As in John Cage’s seminal 4′33″ the art here is something other than it initially appears. In that piece, an audience is assembled to listen to some music. Instead they are treated to four minutes and thirty-three seconds of “silence". But, of course, it’s not really silence. The art is made by the sounds of the environment. It’s the audience shuffling in their seats and the musicians ruffling their sheet notes. It’s the movement of the air. It’s the sounds of everyday life.
It’s a brilliant piece, and I suppose it’s darkly comic in the trick it’s playing on the audience, but it’s not fun. This film represents a similar idea, but it’s fun. The big idea here is that the line between a show and an audience isn’t as rigid as we might think it is. In fact, maybe it isn’t there at all.
This was filmed over a few days at a circus, and the story, such as it is, is that we’re watching a performance. But it’s clear from very early on that there is something more happening than we think. The “audience” is part of the act, as are the crew. The set painters are actually acrobats, and the audience are actually musicians. The line between performer, audience, show, crowd, it’s all blurred and then broken.
Jacques Tati was the best-case definition of an auteur. His was a singular vision and a complete universe unto itself. Like the best of the silent film comedians, he created his own reality, with its own basic laws.
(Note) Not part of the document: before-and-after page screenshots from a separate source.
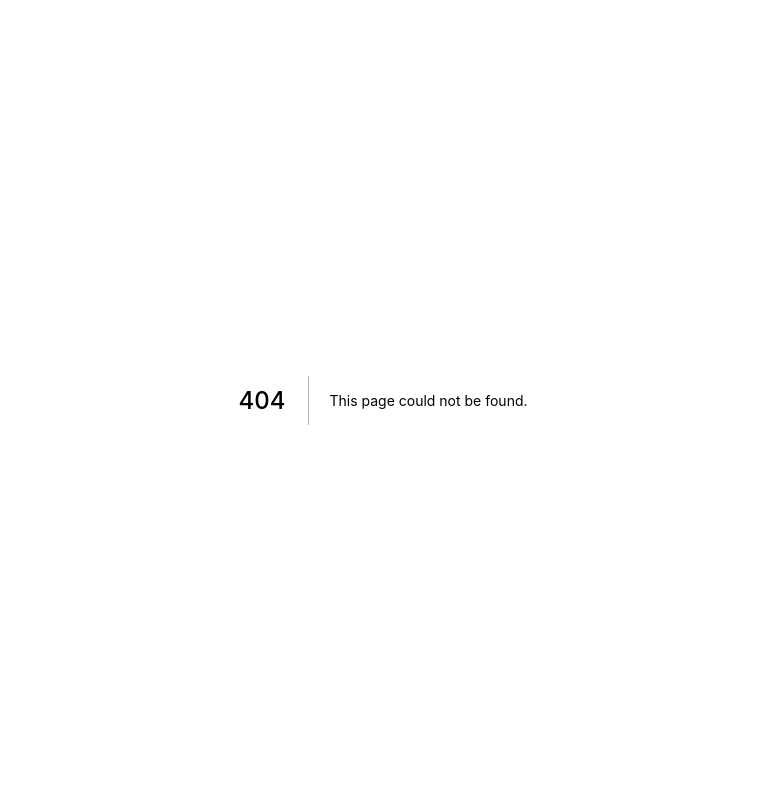
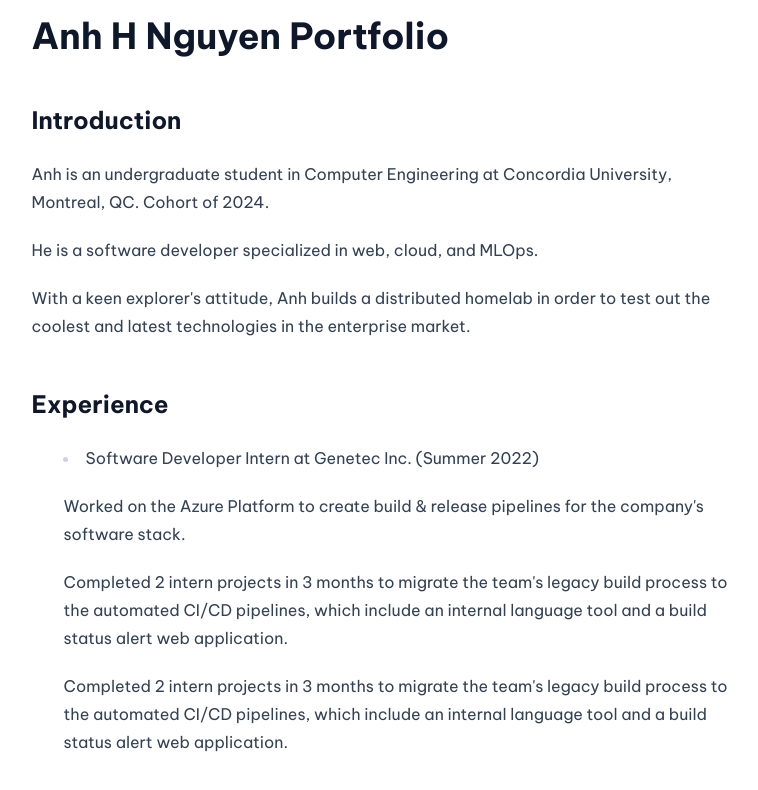
Before and after one commit to zasshuwu/nogamioka, a Next.js app: page /basic in a window 1280 px wide. Before the commit this address had no page. Shown: the top 790 px of the page, without its empty margins (257-1015 px from the left). Built offline with nearby package versions, Linux system fonts and the light colour scheme.

Commit message:
prose test

```diff
--- a/next.config.js
+++ b/next.config.js
@@ -1,9 +1,14 @@
 /** @type {import('next').NextConfig} */
-const nextConfig = {
+
+const withMDX = require('@next/mdx')({
+  extension: /\.mdx?$/,
+})
+
+const nextConfig = withMDX({
   reactStrictMode: true,
   output: 'standalone',
   content: [
-    "./pages/**/*.{js,ts,jsx,tsx}",
+    "./pages/**/*.{js,ts,jsx,tsx,mdx,md}",
     "./components/**/*.{js,ts,jsx,tsx}",
   ],
   theme: {
@@ -17,6 +22,7 @@ const nextConfig = {
       "raw.githubusercontent.com",
     ],
   },
-};
+  pageExtensions: ["js", "jsx", "ts", "tsx", "mdx", "md"],
+});
 
 module.exports = nextConfig;
--- a/package.json
+++ b/package.json
@@ -10,6 +10,9 @@
   },
   "dependencies": {
     "@headlessui/react": "^1.6.6",
+    "@mdx-js/loader": "^2.1.5",
+    "@mdx-js/react": "^2.1.5",
+    "@next/mdx": "^12.3.1",
     "fast-average-color": "^9.1.1",
     "next": "^12.3.0",
     "postcss-100vh-fix": "^1.0.2",
@@ -19,6 +22,7 @@
     "typed.js": "^2.0.12"
   },
   "devDependencies": {
+    "@tailwindcss/typography": "^0.5.7",
     "autoprefixer": "^10.4.7",
     "eslint": "8.16.0",
     "eslint-config-next": "12.1.6",
--- /dev/null
+++ b/pages/basic.js
@@ -0,0 +1,36 @@
+import Head from 'next/head'
+
+export default function Basic() {
+
+  return (
+    <>
+      <Head>
+        <title>Basic Mode</title>
+        <meta name="description" content="No frills" />
+      </Head>
+
+      <article className='prose lg:prose-x prose-slate m-auto my-4'>
+        <h1>Anh H Nguyen Portfolio</h1>
+        <div>
+          <h2>Introduction</h2>
+          <p>Anh is an undergraduate student in Computer Engineering at Concordia University, Montreal, QC. Cohort of 2024.</p>
+          <p>He is a software developer specialized in web, cloud, and MLOps.</p>
+          <p>With a keen explorer's attitude, Anh builds a distributed homelab in order to test out the coolest and latest technologies in the enterprise market.</p>
+        </div>
+        <div>
+          <h2>Experience</h2>
+          <ul>
+            <li>Software Developer Intern at Genetec Inc. (Summer 2022)
+              <p>Worked on the Azure Platform to create build &amp; release pipelines for the company's software stack.</p>
+              <p>Completed 2 intern projects in 3 months to migrate the team's legacy build process to the automated CI/CD pipelines, which include an internal language tool and a build status alert web application.</p>
+              <p>Completed 2 intern projects in 3 months to migrate the team's legacy build process to the automated CI/CD pipelines, which include an internal language tool and a build status alert web application.</p>
+            </li>
+
+
+          </ul>
+        </div>
+
+      </article>
+    </>
+  )
+}
--- a/tailwind.config.js
+++ b/tailwind.config.js
@@ -9,5 +9,5 @@ module.exports = {
 	},
 	darkMode: "class",
 
-	plugins: [],
+	plugins: [require('@tailwindcss/typography')],
 };
```
Also changed, not shown: 2 other files (tests, documents, lock files or other folders).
All of his films exist in this alternate reality, and we are lucky enough that we can occasionally visit, to be delighted and confronted with the absurdities of life.